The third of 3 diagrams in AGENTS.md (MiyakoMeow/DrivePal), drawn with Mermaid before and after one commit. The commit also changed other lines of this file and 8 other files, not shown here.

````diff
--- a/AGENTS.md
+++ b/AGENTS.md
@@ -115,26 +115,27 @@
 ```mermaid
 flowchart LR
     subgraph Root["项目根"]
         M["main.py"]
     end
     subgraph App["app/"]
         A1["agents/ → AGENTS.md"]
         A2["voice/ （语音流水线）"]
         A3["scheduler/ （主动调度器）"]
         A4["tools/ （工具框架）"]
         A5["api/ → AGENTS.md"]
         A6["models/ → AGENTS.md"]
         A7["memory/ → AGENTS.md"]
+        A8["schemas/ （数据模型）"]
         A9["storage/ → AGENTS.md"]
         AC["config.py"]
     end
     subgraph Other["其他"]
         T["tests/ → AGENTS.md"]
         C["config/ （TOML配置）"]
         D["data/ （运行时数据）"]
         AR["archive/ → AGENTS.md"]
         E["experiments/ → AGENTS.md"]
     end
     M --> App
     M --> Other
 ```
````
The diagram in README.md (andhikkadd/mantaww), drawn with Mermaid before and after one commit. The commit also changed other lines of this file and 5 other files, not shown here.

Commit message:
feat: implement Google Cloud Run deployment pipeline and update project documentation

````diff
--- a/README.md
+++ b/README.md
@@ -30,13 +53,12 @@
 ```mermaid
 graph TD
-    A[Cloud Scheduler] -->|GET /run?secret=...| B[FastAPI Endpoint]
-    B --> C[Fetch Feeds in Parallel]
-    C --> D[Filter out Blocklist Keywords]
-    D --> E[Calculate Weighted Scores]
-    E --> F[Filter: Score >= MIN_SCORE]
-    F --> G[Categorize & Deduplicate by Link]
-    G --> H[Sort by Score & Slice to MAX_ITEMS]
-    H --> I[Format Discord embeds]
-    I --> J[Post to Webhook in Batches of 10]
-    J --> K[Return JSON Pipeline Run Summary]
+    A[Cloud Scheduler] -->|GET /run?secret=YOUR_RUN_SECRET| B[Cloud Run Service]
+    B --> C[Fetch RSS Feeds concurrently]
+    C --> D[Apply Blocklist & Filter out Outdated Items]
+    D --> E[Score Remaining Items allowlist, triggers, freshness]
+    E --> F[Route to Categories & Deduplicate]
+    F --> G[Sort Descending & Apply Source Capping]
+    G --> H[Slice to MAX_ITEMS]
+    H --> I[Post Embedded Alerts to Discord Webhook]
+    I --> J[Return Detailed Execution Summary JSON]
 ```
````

########

• Instructions to follow:
Your task is to copy each line of the material that contains the word "Sort".

• Worked solution:
-    G --> H[Sort by Score & Slice to MAX_ITEMS]
+    F --> G[Sort Descending & Apply Source Capping]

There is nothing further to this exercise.